What is expected: Reproduce all the lines below exactly and omit the images.

[Before-and-after change data]
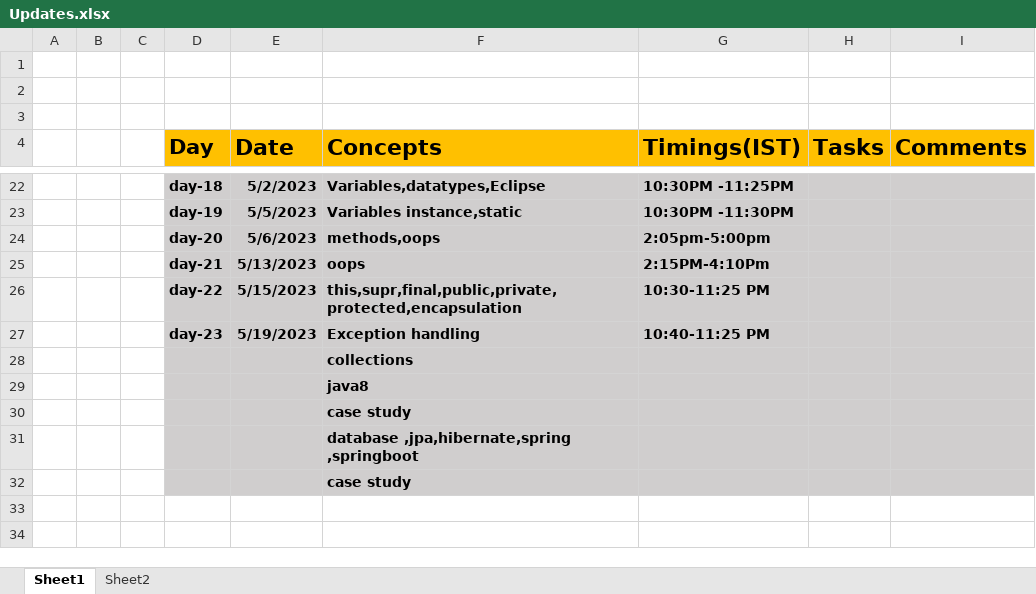
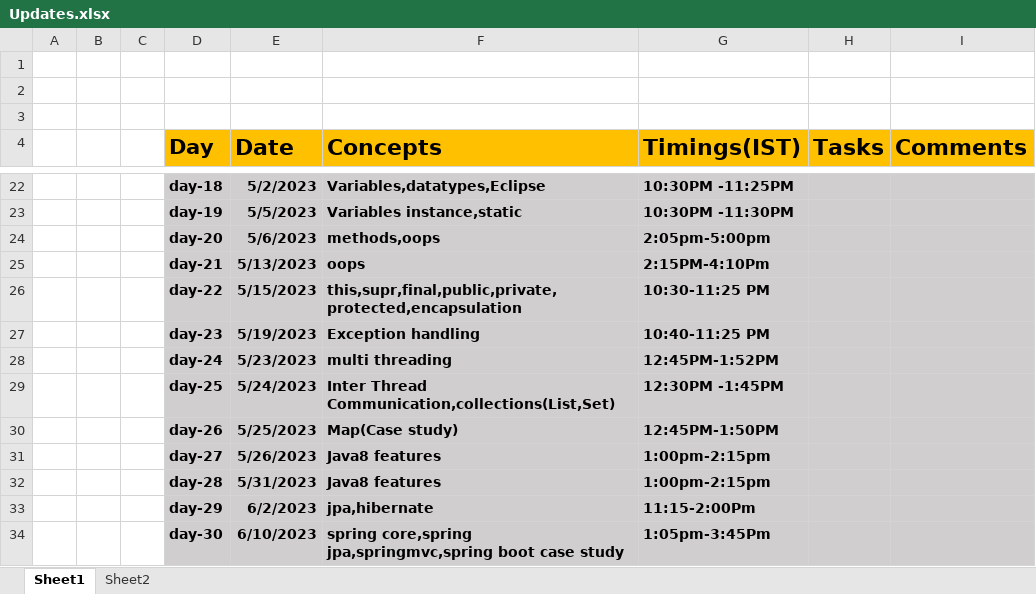
Before and after one commit to palakkal-studyhub/Ktg_new_repo_saidhu, an Excel workbook: Updates.xlsx, sheet Sheet1, drawn as a sheet; only a part is shown, gaps mark what is left out; values as stored, in another font and other column widths than the file's, no borders; removed rows and columns are numbered as before the commit, all else as after; the diff names each change by its address in the sheet, - before the commit and + after, or states it on an @@ line.

Commit message:
Day-30 SPring boot Examples

```diff
--- a/Updates.xlsx (sheet Sheet1)
+++ b/Updates.xlsx (sheet Sheet1)
-row 28:  |  |  |  |  | collections
-row 29:  |  |  |  |  | java8
-row 30:  |  |  |  |  | case study
-row 31:  |  |  |  |  | database ,jpa,hibernate,spring ,springboot
-row 32:  |  |  |  |  | case study
+row 28:  |  |  | day-24 | 5/23/2023 | multi threading | 12:45PM-1:52PM
+row 29:  |  |  | day-25 | 5/24/2023 | Inter Thread Communication,collections(List,Set) | 12:30PM -1:45PM
+row 30:  |  |  | day-26 | 5/25/2023 | Map(Case study) | 12:45PM-1:50PM
+row 31:  |  |  | day-27 | 5/26/2023 | Java8 features | 1:00pm-2:15pm
+row 32:  |  |  | day-28 | 5/31/2023 | Java8 features | 1:00pm-2:15pm
+row 33:  |  |  | day-29 | 6/2/2023 | jpa,hibernate | 11:15-2:00Pm
+row 34:  |  |  | day-30 | 6/10/2023 | spring core,spring jpa,springmvc,spring boot case study | 1:05pm-3:45Pm
```
Also changed, not shown: 2 other files.
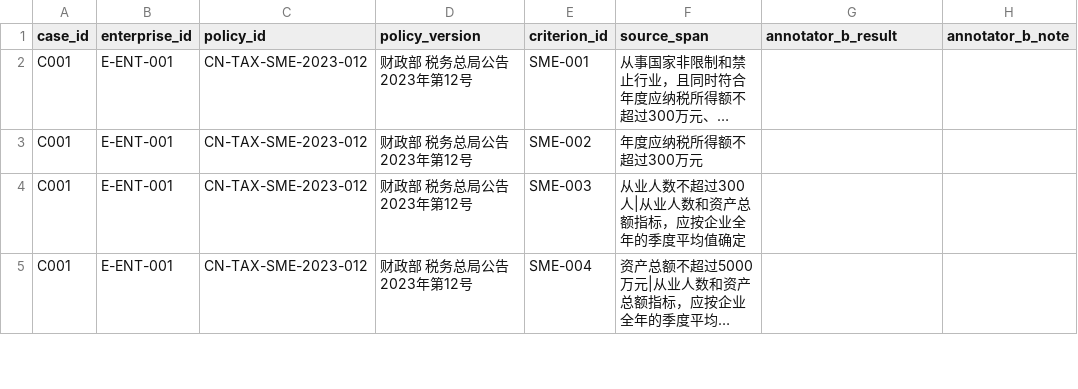
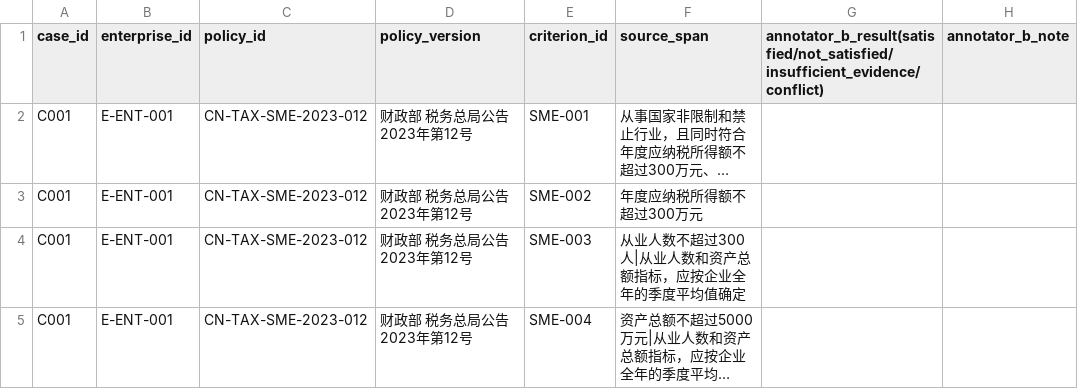
Before and after one commit to sgase233/huice, a CSV file: data/evaluation/dev_annotation_sheet.csv, drawn as a sheet; only a part is shown; long unchanged cells end in …; the diff names each change by its address in the sheet, - before the commit and + after, or states it on an @@ line.

```diff
--- a/data/evaluation/dev_annotation_sheet.csv
+++ b/data/evaluation/dev_annotation_sheet.csv
-G1: annotator_b_result
+G1: annotator_b_result(satisfied/not_satisfied/insufficient_evidence/conflict)
```
Also changed, not shown: data/evaluation/holdout_annotation_sheet.csv, data/policies/criteria_review.csv, 1 other file.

Solution to this problem:
Before and after one commit to palakkal-studyhub/Ktg_new_repo_saidhu, an Excel workbook: Updates.xlsx, sheet Sheet1, drawn as a sheet; only a part is shown, gaps mark what is left out; values as stored, in another font and other column widths than the file's, no borders; removed rows and columns are numbered as before the commit, all else as after; the diff names each change by its address in the sheet, - before the commit and + after, or states it on an @@ line.

Commit message:
Day-30 SPring boot Examples

```diff
--- a/Updates.xlsx (sheet Sheet1)
+++ b/Updates.xlsx (sheet Sheet1)
-row 28:  |  |  |  |  | collections
-row 29:  |  |  |  |  | java8
-row 30:  |  |  |  |  | case study
-row 31:  |  |  |  |  | database ,jpa,hibernate,spring ,springboot
-row 32:  |  |  |  |  | case study
+row 28:  |  |  | day-24 | 5/23/2023 | multi threading | 12:45PM-1:52PM
+row 29:  |  |  | day-25 | 5/24/2023 | Inter Thread Communication,collections(List,Set) | 12:30PM -1:45PM
+row 30:  |  |  | day-26 | 5/25/2023 | Map(Case study) | 12:45PM-1:50PM
+row 31:  |  |  | day-27 | 5/26/2023 | Java8 features | 1:00pm-2:15pm
+row 32:  |  |  | day-28 | 5/31/2023 | Java8 features | 1:00pm-2:15pm
+row 33:  |  |  | day-29 | 6/2/2023 | jpa,hibernate | 11:15-2:00Pm
+row 34:  |  |  | day-30 | 6/10/2023 | spring core,spring jpa,springmvc,spring boot case study | 1:05pm-3:45Pm
```
Also changed, not shown: 2 other files.
Before and after one commit to sgase233/huice, a CSV file: data/evaluation/dev_annotation_sheet.csv, drawn as a sheet; only a part is shown; long unchanged cells end in …; the diff names each change by its address in the sheet, - before the commit and + after, or states it on an @@ line.

```diff
--- a/data/evaluation/dev_annotation_sheet.csv
+++ b/data/evaluation/dev_annotation_sheet.csv
-G1: annotator_b_result
+G1: annotator_b_result(satisfied/not_satisfied/insufficient_evidence/conflict)
```
Also changed, not shown: data/evaluation/holdout_annotation_sheet.csv, data/policies/criteria_review.csv, 1 other file.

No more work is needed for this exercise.